══ SUPPLIED RECORDS ══
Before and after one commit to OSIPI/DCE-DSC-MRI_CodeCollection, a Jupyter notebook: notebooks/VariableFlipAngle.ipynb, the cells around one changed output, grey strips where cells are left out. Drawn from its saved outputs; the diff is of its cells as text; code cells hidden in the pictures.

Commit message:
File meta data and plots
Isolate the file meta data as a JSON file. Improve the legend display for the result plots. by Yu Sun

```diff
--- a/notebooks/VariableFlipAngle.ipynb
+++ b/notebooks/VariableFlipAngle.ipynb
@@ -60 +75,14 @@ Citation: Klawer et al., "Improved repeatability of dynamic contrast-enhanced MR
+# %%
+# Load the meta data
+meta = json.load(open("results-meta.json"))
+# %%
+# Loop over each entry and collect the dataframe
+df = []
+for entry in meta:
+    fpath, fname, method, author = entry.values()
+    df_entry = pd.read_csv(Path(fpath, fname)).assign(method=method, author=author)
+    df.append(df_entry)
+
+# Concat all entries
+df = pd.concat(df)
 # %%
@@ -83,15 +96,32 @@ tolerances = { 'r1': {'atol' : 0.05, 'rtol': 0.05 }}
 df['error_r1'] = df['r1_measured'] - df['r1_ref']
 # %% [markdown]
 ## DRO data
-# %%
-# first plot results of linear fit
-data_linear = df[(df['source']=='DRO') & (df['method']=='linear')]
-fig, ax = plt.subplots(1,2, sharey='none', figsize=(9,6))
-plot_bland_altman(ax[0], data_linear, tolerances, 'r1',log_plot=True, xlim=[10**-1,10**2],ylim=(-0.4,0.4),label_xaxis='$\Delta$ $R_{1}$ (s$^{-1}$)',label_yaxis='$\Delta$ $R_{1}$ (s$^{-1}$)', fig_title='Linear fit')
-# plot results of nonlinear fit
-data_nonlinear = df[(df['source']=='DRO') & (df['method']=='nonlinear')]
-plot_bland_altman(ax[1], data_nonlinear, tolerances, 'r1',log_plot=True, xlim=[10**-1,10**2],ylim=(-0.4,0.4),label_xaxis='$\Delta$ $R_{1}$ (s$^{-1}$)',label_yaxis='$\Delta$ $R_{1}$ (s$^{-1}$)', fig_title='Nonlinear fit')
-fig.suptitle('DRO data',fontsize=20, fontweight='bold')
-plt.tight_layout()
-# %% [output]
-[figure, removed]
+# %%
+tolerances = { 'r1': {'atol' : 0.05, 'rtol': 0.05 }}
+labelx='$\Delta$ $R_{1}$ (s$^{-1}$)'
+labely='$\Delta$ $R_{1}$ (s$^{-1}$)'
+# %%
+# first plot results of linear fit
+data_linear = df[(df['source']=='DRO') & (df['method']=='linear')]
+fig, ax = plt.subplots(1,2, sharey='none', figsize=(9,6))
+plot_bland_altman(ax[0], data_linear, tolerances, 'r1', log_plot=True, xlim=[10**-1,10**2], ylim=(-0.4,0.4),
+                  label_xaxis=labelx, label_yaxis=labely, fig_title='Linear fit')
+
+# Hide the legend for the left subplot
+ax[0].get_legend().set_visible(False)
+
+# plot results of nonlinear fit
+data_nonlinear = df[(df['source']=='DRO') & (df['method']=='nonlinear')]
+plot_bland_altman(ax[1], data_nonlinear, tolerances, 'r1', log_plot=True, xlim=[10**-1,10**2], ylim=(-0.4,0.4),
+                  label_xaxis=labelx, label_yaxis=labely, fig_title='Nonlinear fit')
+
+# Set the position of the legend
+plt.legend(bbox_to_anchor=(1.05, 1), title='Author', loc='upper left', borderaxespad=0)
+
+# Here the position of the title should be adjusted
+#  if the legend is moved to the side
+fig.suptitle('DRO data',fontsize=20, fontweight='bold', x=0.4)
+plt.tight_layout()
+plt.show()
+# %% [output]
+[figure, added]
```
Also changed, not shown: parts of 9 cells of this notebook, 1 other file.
═══
Exactly as written above, copy every line.

Before and after one commit to OSIPI/DCE-DSC-MRI_CodeCollection, a Jupyter notebook: notebooks/VariableFlipAngle.ipynb, the cells around one changed output, grey strips where cells are left out. Drawn from its saved outputs; the diff is of its cells as text; code cells hidden in the pictures.

Commit message:
File meta data and plots
Isolate the file meta data as a JSON file. Improve the legend display for the result plots. by Yu Sun

```diff
--- a/notebooks/VariableFlipAngle.ipynb
+++ b/notebooks/VariableFlipAngle.ipynb
@@ -60 +75,14 @@ Citation: Klawer et al., "Improved repeatability of dynamic contrast-enhanced MR
+# %%
+# Load the meta data
+meta = json.load(open("results-meta.json"))
+# %%
+# Loop over each entry and collect the dataframe
+df = []
+for entry in meta:
+    fpath, fname, method, author = entry.values()
+    df_entry = pd.read_csv(Path(fpath, fname)).assign(method=method, author=author)
+    df.append(df_entry)
+
+# Concat all entries
+df = pd.concat(df)
 # %%
@@ -83,15 +96,32 @@ tolerances = { 'r1': {'atol' : 0.05, 'rtol': 0.05 }}
 df['error_r1'] = df['r1_measured'] - df['r1_ref']
 # %% [markdown]
 ## DRO data
-# %%
-# first plot results of linear fit
-data_linear = df[(df['source']=='DRO') & (df['method']=='linear')]
-fig, ax = plt.subplots(1,2, sharey='none', figsize=(9,6))
-plot_bland_altman(ax[0], data_linear, tolerances, 'r1',log_plot=True, xlim=[10**-1,10**2],ylim=(-0.4,0.4),label_xaxis='$\Delta$ $R_{1}$ (s$^{-1}$)',label_yaxis='$\Delta$ $R_{1}$ (s$^{-1}$)', fig_title='Linear fit')
-# plot results of nonlinear fit
-data_nonlinear = df[(df['source']=='DRO') & (df['method']=='nonlinear')]
-plot_bland_altman(ax[1], data_nonlinear, tolerances, 'r1',log_plot=True, xlim=[10**-1,10**2],ylim=(-0.4,0.4),label_xaxis='$\Delta$ $R_{1}$ (s$^{-1}$)',label_yaxis='$\Delta$ $R_{1}$ (s$^{-1}$)', fig_title='Nonlinear fit')
-fig.suptitle('DRO data',fontsize=20, fontweight='bold')
-plt.tight_layout()
-# %% [output]
-[figure, removed]
+# %%
+tolerances = { 'r1': {'atol' : 0.05, 'rtol': 0.05 }}
+labelx='$\Delta$ $R_{1}$ (s$^{-1}$)'
+labely='$\Delta$ $R_{1}$ (s$^{-1}$)'
+# %%
+# first plot results of linear fit
+data_linear = df[(df['source']=='DRO') & (df['method']=='linear')]
+fig, ax = plt.subplots(1,2, sharey='none', figsize=(9,6))
+plot_bland_altman(ax[0], data_linear, tolerances, 'r1', log_plot=True, xlim=[10**-1,10**2], ylim=(-0.4,0.4),
+                  label_xaxis=labelx, label_yaxis=labely, fig_title='Linear fit')
+
+# Hide the legend for the left subplot
+ax[0].get_legend().set_visible(False)
+
+# plot results of nonlinear fit
+data_nonlinear = df[(df['source']=='DRO') & (df['method']=='nonlinear')]
+plot_bland_altman(ax[1], data_nonlinear, tolerances, 'r1', log_plot=True, xlim=[10**-1,10**2], ylim=(-0.4,0.4),
+                  label_xaxis=labelx, label_yaxis=labely, fig_title='Nonlinear fit')
+
+# Set the position of the legend
+plt.legend(bbox_to_anchor=(1.05, 1), title='Author', loc='upper left', borderaxespad=0)
+
+# Here the position of the title should be adjusted
+#  if the legend is moved to the side
+fig.suptitle('DRO data',fontsize=20, fontweight='bold', x=0.4)
+plt.tight_layout()
+plt.show()
+# %% [output]
+[figure, added]
```
Also changed, not shown: parts of 9 cells of this notebook, 1 other file.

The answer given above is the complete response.